Source records
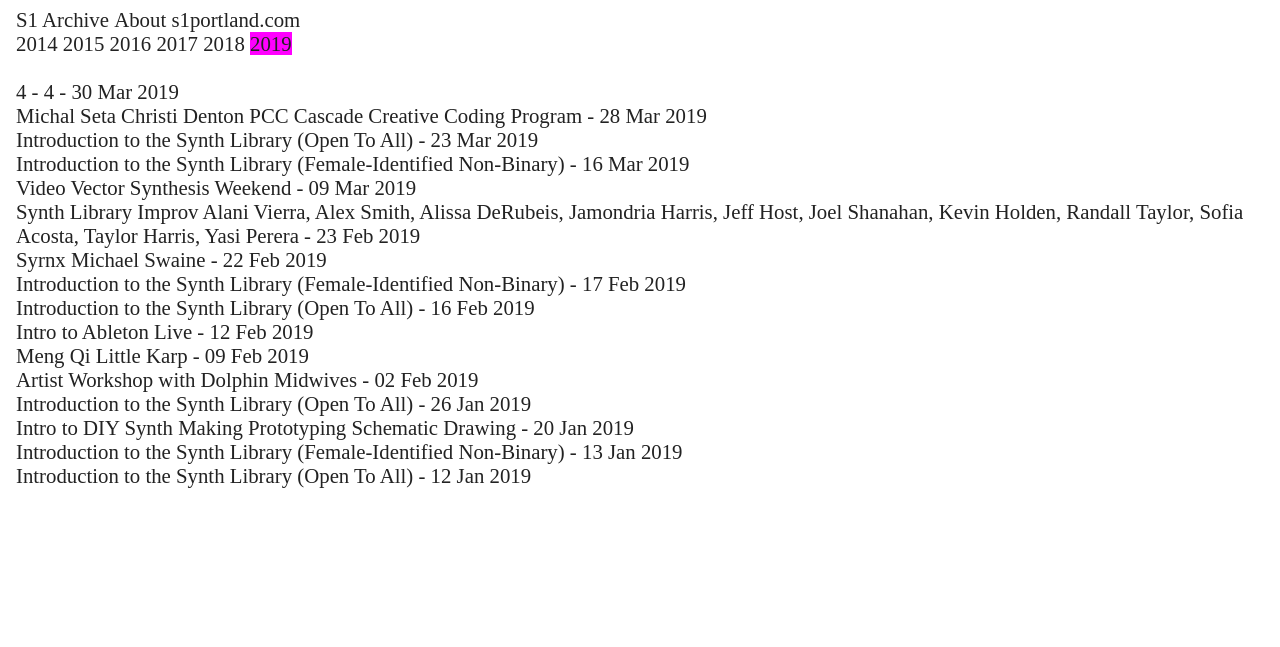
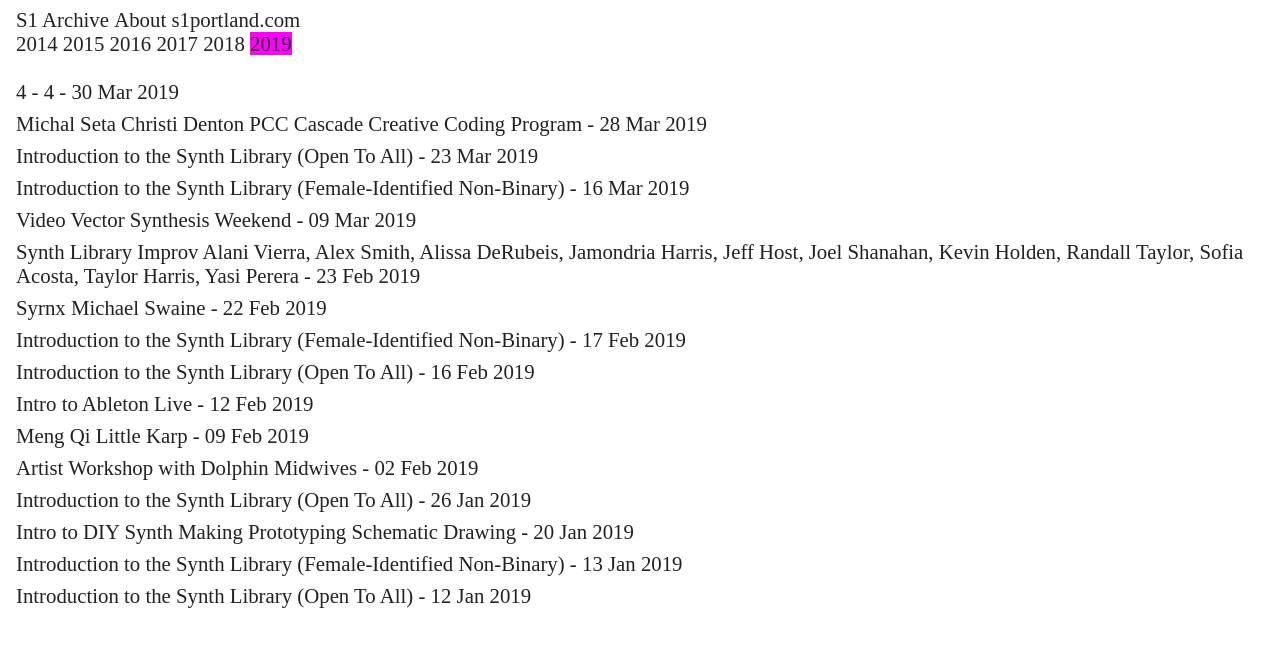
Before and after one commit to taxihelms0/s1-arch, a Jekyll site: the page built from _years/2019.md, in a window 1280 px wide. Shown: the top 647 px of the page. Built offline with Jekyll 4.4.1, drawn with Linux system fonts in a browser that asks for light colours.

Commit message:
added a lil margin beneat li and ul for content

```diff
--- a/_sass/main.scss
+++ b/_sass/main.scss
@@ -98,10 +98,12 @@ div.post-heading li, p, h3{
 
 .post-content li {
   display:block;
+  margin-bottom:8px;
 }
 
 .post-content ul {
     padding-inline-start:0.5rem;
+    margin-bottom:8px;
 }
 
 .post-footer {
```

- Exercise brief
Among the entries, how many lines contain the word "post"? Give the number alone.

- Response to the task
4